A key fact about this development - largely missed by most media - is the extent to which it is driven by Democratic and independent voters planning to vote for Paul as a means of opposing endless war. While media may miss this story now, if election-night exit polls show antiwar Democrats and independents gave Paul the margin of victory, that story will appear in media around the world.
A survey published by Public Policy Polling on Sunday gave the following numbers:
Ron Paul: 23 percent
Mitt Romney: 20 percent
Newt Gingrich: 14 percent
But what was more interesting about the Public Policy Polling survey is what it revealed about who was planning to vote in the caucus for Paul:
Paul's base of support continues to rely on some unusual groups for a Republican contest. Among voters under 45 he's at 33 percent to 16 percent for Romney and 11 percent for Gingrich. Paul is also cleaning up 35-14 with the 24 percent of voters who identify as either Democrats or independents. Romney is actually ahead 22-19 with GOP voters.
So, according to this poll, if the Iowa caucus were restricted to "GOP voters," Romney would be narrowly ahead. But since Democrats and independents can vote, Paul is narrowly ahead.
If the election were held today, and this poll were predictive of the result, then exit polling would show that the margin of victory for Paul was provided by antiwar Democrats and independents. And that would be a key election-night story, on the front page and TV across the nation and around the world.
Note that if this result occurs, then it will be driven by the actions of roughly 8,400 people. Chris Cillizza at The Washington Post gives 100,000 as a rough expert consensus guesstimate of turnout. If 24 percent of those are Democrats and independents, that's 24,000 people. If 35 percent of those Democrats and independents support Paul at the caucus, that's 8,400 people.
Suppose that peace groups in Iowa decided to have a big peace demonstration in Des Moines. And suppose they were able to get 8,400 people to come. That would be a huge turnout. Such a turnout would likely cost many weeks of planning and negotiations, a zillion conference calls, lots of organizing time, and, of course, transportation and time costs to get everyone to Des Moines.
How much coverage would such a demonstration likely get in The New York Times, The Washington Post, CNN? Zero.
This peace demonstration requires no conference calls, no negotiations, no money, no organizing time. No one has to go to Des Moines who isn't already there; they just have to walk to their nearby caucus. All the logistics have been organized by someone else. Media coverage is guaranteed.
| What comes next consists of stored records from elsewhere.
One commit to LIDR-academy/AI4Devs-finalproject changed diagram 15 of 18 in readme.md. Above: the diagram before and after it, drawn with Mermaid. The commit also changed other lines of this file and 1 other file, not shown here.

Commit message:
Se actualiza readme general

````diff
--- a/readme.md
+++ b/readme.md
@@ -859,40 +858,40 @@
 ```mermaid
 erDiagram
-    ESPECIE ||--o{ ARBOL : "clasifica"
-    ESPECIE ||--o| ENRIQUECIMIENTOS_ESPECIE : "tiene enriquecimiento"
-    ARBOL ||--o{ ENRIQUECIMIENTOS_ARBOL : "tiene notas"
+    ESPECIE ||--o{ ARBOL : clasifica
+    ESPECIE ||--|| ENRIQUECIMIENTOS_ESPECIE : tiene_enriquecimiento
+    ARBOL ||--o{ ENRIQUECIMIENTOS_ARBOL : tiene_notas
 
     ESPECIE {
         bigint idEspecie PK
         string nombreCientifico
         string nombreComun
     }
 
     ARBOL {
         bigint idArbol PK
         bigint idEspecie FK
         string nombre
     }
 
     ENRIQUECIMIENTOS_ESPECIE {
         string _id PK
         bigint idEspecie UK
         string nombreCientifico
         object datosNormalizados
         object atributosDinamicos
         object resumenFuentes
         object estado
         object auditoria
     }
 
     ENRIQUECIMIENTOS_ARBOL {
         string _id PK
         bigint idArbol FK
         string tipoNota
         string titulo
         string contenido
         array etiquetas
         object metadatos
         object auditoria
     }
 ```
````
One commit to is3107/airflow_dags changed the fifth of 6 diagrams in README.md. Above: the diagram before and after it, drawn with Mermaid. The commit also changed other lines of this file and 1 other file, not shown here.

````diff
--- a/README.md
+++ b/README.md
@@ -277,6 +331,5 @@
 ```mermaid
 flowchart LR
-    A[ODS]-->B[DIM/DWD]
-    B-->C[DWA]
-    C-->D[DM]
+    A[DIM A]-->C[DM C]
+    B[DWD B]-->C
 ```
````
If these 8,400 people show up to the caucus to support Paul, they will be largely acting on their own initiative. It will be, as a German peace activist once put it, "the spontaneous self-activity of the masses."